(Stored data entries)
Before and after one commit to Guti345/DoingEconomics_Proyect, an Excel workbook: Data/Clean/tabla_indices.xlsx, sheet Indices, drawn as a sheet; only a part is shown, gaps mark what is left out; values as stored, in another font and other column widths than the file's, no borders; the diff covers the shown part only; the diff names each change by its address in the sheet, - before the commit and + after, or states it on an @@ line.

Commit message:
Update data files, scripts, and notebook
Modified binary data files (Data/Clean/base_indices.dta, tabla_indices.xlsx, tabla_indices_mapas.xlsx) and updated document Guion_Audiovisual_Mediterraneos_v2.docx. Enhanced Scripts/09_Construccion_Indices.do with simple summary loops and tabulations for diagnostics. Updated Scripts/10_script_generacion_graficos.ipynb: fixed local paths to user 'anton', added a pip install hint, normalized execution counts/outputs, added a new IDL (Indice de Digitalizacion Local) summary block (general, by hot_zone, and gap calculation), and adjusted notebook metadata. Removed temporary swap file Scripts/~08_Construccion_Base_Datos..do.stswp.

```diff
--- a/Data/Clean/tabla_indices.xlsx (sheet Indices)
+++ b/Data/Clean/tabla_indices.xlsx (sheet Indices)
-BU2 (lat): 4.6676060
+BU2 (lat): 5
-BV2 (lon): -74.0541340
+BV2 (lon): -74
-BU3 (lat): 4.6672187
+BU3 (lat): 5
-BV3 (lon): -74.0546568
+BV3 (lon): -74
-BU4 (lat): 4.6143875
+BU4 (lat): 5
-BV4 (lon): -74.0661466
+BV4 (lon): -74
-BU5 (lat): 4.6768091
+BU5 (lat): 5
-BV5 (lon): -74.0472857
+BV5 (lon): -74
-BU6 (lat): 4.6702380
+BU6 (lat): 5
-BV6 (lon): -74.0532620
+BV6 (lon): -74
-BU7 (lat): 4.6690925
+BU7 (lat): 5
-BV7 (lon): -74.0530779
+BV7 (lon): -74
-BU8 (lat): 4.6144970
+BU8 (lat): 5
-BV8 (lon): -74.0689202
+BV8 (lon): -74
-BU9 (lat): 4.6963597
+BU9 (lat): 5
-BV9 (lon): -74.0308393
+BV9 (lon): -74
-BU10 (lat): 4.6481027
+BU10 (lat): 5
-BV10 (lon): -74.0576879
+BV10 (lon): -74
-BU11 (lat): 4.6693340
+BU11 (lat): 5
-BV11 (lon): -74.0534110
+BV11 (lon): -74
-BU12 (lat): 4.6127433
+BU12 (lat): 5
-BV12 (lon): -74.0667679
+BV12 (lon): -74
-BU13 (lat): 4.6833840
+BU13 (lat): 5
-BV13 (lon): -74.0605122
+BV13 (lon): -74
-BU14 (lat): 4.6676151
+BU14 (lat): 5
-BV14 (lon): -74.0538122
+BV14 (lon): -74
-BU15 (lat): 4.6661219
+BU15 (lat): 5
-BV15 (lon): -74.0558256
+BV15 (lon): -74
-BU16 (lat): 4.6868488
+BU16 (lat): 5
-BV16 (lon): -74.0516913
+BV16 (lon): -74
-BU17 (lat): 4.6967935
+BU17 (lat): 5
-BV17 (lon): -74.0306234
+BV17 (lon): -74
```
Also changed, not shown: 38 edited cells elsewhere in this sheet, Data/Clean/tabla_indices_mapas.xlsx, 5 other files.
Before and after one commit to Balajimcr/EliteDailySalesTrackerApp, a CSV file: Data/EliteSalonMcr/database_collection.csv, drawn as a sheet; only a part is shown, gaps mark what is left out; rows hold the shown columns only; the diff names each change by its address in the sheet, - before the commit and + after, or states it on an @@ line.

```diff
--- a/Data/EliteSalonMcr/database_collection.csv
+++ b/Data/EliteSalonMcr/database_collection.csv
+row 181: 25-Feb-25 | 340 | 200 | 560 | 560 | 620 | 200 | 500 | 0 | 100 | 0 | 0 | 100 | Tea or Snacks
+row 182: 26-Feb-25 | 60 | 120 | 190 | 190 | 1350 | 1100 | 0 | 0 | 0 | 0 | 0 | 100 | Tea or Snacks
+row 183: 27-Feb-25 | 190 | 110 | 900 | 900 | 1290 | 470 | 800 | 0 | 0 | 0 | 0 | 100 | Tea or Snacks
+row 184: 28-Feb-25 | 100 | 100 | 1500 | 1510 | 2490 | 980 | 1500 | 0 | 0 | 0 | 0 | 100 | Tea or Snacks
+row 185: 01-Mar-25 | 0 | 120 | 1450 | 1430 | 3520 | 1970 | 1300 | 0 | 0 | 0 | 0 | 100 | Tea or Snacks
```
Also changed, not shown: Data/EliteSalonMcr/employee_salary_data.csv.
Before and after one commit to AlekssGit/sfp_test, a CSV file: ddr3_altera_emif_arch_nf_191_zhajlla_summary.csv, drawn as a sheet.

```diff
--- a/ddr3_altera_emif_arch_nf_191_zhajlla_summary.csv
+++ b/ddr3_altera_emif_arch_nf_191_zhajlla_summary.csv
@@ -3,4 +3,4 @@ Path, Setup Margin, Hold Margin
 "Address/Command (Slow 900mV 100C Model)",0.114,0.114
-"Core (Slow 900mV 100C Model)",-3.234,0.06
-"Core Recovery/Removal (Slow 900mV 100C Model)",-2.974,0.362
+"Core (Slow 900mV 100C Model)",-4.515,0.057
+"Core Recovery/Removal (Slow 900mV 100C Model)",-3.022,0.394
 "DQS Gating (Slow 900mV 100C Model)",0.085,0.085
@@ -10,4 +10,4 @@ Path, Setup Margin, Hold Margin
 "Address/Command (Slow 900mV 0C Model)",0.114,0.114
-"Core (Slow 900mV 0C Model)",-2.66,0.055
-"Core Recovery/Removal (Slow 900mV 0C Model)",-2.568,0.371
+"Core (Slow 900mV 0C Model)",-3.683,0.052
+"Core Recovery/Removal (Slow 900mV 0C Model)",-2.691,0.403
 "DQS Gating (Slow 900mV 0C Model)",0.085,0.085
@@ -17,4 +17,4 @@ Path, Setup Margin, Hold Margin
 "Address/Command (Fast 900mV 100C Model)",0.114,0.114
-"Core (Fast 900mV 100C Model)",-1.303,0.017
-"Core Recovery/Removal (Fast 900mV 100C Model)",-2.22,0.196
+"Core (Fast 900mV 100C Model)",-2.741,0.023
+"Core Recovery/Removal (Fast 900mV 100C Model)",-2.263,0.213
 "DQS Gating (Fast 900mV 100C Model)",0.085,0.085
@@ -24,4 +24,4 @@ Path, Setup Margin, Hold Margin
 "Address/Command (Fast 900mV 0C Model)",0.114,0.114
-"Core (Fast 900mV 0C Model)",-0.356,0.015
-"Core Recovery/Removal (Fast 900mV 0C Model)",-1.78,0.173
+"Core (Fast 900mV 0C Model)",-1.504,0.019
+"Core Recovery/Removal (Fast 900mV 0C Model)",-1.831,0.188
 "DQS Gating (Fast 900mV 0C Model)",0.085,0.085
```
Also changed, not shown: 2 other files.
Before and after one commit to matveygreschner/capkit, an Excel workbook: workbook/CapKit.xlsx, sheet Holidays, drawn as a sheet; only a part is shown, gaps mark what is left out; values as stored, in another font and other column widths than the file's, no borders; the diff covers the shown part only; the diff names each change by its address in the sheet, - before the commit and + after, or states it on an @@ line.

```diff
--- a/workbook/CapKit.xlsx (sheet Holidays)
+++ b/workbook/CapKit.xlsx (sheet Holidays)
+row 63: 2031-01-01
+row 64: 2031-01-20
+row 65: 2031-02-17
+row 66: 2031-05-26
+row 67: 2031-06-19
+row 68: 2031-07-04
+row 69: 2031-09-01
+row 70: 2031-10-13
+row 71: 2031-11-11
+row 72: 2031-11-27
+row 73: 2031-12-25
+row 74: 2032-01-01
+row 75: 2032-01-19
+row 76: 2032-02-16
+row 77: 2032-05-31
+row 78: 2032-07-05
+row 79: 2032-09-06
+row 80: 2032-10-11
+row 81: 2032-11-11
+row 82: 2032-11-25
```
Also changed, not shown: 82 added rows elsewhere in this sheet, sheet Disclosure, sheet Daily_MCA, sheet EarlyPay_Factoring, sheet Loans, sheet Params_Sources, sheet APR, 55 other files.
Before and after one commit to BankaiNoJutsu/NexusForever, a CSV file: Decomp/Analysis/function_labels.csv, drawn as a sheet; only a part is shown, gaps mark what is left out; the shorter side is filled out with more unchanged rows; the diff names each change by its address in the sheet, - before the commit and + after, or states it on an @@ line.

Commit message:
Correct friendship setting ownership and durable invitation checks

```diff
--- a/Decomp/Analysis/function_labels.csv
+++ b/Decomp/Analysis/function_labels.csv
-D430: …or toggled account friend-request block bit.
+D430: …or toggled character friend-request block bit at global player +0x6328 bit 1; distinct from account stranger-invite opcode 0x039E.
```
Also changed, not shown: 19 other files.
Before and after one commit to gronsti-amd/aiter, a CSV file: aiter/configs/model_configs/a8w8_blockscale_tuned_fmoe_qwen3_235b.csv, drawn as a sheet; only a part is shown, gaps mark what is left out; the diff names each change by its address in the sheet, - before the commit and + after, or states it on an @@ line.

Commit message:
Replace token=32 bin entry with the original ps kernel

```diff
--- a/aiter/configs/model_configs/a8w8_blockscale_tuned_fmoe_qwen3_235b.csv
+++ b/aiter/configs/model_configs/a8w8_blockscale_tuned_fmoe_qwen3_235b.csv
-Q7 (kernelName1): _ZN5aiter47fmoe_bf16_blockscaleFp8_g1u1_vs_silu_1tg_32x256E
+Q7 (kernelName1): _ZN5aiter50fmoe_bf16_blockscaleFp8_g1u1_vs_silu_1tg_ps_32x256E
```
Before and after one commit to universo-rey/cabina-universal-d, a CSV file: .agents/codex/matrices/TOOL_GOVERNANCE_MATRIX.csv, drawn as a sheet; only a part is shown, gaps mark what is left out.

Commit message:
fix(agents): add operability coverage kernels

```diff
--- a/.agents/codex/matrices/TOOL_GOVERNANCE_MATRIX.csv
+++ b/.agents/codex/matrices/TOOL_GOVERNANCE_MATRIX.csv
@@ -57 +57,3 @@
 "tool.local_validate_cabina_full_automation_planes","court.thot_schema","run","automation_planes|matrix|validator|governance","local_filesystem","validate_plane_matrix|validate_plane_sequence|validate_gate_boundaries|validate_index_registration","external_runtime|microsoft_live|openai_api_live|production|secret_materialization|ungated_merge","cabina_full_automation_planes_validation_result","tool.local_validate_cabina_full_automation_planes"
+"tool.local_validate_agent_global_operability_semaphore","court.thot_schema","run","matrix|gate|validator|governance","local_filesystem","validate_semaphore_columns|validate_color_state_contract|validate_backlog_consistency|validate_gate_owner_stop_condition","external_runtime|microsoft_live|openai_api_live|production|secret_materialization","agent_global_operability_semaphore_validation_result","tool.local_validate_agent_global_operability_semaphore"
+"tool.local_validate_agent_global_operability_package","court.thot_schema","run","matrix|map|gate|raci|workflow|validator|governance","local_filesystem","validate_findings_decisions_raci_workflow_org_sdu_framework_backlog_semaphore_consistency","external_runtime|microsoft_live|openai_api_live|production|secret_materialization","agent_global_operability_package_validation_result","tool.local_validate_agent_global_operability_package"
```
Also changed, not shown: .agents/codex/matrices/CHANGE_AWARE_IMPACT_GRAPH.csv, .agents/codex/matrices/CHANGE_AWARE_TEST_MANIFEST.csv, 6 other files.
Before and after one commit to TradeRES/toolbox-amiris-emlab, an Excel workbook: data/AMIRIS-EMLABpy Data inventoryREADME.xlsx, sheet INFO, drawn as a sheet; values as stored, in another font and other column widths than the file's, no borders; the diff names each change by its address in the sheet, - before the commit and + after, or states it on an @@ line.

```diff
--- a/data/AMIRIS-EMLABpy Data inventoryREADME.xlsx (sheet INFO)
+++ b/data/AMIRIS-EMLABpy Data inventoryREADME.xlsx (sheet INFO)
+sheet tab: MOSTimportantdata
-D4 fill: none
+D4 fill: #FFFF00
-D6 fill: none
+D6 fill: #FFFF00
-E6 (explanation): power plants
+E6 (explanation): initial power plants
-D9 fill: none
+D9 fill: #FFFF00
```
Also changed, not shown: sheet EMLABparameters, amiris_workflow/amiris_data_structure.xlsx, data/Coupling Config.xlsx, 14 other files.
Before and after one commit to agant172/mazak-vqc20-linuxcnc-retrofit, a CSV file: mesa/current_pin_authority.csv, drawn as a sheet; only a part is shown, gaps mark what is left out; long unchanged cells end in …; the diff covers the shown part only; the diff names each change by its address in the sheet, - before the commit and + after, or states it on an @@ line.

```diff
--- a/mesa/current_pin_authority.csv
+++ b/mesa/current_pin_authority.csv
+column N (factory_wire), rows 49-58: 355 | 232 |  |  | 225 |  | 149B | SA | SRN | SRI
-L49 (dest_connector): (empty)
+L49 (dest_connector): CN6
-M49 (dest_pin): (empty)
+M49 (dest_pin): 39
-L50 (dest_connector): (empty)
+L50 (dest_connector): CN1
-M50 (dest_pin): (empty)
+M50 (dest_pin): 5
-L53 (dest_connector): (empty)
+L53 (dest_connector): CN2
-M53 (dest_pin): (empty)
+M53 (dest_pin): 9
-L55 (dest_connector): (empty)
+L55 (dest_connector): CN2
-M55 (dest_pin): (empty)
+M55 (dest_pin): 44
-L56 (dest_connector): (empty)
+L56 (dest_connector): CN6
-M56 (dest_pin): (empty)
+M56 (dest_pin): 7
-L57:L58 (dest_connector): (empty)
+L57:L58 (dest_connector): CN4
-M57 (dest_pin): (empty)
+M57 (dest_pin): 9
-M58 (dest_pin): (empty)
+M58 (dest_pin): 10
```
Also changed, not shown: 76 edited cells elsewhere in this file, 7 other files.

§ **WHAT IS EXPECTED**:
Where in the records does the word "Analysis" appear? Copy each line that holds it.

§ **SOLUTION BELOW**:
Before and after one commit to BankaiNoJutsu/NexusForever, a CSV file: Decomp/Analysis/function_labels.csv, drawn as a sheet; only a part is shown, gaps mark what is left out; the shorter side is filled out with more unchanged rows; the diff names each change by its address in the sheet, - before the commit and + after, or states it on an @@ line.
--- a/Decomp/Analysis/function_labels.csv
+++ b/Decomp/Analysis/function_labels.csv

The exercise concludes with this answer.